This is only the first episode, so it is difficult to actually comment on the quality or give it any accurate rating as yet. The premise is first class and has a lot of potential, but as to whether the writers can convert that into an ongoing storyline that will build on the promise and deliver a riveting series that glues us to the screen remains to be seen. Likewise with the characters; in this opening episode we were introduced to Maya, several of the students, and the vice principle (or whatever the correct term is for the schools second in command). The only character explored in enough depth to get an initial peek at their motivation and personality was Maya, but that is not surprising in a 22 minute episode with 14 minutes of action sequences and 4 minutes of background and setup exposition.
Animation quality can only be inferred, since the available stream data density was not good enough to match a standard definition TV screen, but the actual animation itself looked pretty good within those limits. Not new or groundbreaking, but definitely solid and workmanlike in its delivery and quality. The animated Maya looks awfully familiar (think Eureka7), so I feel confident when I get to reading the credits in detail I will discover a few old favorite names. As for the music, it didn’t offend me, but I need to hear the intro and outro songs three or four times before they click in my head and I come to a conclusion. The incidental music, meaning the background audio that builds a mood for a specific scene or enhances the transition from one scene to another, did not stand out enough to distract me from what I was watching. That is half the job for incidental music, but because it did the first half so well, I didn’t notice if it did the second half and actually add to or improve the overall viewing experience. Again, with another two or three more episodes to base a judgment on I should be able to come to a conclusion. What can I say, my ears are a bit slow on the uptake.

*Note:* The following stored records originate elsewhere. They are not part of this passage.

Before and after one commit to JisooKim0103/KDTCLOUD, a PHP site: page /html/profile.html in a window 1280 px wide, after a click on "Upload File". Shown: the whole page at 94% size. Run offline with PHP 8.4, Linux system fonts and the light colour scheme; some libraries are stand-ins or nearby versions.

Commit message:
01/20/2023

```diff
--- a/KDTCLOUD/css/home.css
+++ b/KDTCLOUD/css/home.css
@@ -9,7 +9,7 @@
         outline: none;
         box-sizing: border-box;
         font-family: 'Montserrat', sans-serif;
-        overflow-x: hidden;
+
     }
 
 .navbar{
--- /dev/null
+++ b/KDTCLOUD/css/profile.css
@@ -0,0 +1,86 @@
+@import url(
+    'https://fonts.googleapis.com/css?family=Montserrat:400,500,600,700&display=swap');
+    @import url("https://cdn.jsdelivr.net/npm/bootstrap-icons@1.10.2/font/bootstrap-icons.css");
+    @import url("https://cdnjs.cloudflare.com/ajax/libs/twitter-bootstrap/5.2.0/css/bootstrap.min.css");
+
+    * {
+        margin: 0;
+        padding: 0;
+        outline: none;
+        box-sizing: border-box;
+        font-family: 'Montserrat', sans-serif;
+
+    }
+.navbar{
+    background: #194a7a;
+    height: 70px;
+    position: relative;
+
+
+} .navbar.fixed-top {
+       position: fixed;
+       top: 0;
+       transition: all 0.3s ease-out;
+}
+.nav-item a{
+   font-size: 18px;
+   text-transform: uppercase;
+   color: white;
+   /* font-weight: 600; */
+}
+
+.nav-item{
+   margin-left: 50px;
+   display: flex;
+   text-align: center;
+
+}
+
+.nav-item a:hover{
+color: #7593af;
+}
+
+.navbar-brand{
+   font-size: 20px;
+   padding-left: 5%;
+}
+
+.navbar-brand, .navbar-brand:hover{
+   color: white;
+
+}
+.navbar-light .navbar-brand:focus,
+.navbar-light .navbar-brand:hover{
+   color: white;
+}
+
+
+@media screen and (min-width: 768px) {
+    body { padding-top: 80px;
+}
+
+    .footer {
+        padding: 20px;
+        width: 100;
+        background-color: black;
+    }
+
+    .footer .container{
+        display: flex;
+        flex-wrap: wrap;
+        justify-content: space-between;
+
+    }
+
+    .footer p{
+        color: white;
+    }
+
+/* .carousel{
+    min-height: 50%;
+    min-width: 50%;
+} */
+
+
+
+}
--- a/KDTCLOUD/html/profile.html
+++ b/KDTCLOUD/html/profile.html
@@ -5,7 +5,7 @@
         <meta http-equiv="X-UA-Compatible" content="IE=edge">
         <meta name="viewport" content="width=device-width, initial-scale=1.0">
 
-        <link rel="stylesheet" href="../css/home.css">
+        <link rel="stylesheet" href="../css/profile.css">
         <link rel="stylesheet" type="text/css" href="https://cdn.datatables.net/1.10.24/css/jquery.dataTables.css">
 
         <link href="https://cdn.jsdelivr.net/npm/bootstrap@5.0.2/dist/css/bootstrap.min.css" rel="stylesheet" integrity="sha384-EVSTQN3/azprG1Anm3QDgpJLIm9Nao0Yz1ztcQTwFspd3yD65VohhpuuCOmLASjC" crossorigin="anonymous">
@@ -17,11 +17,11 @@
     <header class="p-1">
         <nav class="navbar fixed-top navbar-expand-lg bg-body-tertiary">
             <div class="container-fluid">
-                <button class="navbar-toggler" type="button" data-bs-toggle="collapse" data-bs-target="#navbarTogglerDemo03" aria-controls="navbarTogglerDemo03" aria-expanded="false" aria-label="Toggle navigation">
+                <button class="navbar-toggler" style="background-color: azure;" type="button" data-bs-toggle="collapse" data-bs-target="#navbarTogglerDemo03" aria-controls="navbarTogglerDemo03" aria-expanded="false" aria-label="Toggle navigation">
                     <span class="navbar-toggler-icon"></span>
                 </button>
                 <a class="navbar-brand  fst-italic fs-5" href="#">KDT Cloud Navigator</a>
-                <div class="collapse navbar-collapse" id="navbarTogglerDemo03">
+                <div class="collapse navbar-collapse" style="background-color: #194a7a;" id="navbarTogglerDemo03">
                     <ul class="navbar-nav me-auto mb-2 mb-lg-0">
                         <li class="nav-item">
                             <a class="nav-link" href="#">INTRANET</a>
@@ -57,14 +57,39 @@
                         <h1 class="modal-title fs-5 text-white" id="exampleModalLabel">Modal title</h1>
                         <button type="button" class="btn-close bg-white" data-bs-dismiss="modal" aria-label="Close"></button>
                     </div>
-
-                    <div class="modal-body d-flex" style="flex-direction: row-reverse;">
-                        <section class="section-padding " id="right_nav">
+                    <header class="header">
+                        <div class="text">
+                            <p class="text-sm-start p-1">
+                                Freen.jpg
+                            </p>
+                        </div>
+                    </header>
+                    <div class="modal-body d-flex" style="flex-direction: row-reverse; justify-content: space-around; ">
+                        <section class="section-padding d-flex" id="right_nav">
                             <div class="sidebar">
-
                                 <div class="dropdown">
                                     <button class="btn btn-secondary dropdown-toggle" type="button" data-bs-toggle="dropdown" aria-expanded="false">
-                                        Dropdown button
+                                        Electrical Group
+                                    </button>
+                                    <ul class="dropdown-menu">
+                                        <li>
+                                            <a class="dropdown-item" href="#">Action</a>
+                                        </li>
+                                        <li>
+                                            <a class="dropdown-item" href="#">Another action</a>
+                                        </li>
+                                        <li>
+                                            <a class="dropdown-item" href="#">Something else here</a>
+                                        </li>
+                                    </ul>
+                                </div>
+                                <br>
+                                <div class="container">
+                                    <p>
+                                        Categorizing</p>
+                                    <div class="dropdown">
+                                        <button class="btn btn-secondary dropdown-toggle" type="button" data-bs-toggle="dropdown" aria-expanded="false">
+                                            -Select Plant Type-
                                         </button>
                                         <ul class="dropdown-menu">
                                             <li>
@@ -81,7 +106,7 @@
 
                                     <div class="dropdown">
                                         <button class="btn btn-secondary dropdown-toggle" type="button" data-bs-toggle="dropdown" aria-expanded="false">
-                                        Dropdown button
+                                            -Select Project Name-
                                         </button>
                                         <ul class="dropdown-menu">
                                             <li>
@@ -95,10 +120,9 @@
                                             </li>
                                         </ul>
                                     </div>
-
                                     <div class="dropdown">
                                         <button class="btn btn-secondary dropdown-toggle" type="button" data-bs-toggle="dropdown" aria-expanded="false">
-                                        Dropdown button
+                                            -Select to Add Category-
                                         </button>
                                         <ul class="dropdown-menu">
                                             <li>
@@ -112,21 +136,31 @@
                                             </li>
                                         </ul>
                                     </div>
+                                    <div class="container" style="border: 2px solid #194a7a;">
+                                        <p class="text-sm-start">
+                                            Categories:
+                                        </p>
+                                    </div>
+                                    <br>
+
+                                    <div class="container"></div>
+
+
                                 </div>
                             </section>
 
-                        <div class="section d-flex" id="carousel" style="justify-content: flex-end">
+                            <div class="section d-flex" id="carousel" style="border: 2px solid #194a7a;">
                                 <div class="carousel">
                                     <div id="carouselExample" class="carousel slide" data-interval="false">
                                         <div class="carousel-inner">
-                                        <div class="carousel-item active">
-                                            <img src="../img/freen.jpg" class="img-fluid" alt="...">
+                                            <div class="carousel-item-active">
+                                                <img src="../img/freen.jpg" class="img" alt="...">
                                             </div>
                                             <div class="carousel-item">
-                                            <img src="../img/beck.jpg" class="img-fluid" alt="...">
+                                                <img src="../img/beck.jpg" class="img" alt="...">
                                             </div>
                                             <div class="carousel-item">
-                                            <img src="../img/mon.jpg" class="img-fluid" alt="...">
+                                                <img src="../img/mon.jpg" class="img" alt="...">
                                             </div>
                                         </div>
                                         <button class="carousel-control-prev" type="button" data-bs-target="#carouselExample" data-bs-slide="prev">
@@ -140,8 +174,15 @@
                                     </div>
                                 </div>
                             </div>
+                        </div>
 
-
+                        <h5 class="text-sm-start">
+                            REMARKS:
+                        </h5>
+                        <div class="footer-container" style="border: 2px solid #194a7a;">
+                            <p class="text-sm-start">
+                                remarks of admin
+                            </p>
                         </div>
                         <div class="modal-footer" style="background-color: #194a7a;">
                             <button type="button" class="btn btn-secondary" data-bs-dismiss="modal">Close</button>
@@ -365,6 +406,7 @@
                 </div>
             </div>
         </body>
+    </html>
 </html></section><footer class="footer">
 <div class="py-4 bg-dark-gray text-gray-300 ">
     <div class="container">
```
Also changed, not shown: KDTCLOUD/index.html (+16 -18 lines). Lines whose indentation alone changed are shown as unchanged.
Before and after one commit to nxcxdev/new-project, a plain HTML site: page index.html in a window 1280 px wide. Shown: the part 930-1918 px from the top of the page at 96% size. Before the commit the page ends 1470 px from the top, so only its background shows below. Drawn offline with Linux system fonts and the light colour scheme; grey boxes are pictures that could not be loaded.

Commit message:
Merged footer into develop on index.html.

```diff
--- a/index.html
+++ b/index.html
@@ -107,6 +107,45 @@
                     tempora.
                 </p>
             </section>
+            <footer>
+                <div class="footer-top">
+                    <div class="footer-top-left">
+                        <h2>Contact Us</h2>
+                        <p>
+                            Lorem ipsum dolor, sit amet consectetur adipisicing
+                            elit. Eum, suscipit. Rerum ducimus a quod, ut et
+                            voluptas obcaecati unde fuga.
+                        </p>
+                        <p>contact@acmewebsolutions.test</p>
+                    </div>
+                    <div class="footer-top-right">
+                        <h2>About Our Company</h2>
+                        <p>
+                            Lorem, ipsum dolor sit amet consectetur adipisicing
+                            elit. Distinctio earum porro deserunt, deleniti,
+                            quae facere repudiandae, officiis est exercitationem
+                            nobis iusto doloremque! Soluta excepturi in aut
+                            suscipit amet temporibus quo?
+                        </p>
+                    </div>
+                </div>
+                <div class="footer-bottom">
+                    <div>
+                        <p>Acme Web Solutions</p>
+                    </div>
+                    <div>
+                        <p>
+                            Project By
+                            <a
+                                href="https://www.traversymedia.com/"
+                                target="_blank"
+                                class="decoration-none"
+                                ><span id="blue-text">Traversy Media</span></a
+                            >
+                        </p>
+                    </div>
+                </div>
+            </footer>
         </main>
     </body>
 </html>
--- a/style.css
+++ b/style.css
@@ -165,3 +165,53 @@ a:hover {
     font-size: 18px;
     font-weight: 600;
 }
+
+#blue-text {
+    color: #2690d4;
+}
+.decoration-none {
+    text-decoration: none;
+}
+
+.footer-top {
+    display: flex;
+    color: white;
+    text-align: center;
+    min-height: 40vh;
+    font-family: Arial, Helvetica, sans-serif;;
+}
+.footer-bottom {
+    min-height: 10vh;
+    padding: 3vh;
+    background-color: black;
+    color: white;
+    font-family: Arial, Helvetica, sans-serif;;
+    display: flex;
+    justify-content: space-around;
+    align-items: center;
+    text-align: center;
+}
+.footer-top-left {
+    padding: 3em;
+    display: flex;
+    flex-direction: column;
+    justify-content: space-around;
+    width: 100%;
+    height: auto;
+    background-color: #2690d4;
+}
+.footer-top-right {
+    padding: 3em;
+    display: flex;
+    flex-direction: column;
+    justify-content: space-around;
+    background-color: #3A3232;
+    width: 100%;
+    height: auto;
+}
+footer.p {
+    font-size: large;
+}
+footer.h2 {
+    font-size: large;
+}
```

Final conclusion: this one looks very promising indeed, and unless it takes a virtual header into the bottom of the quality pool I will see it through to the end of the first season. I will also tentatively recommend it, and keep my fingers crossed that I will continue to do so by episode 4 or 6.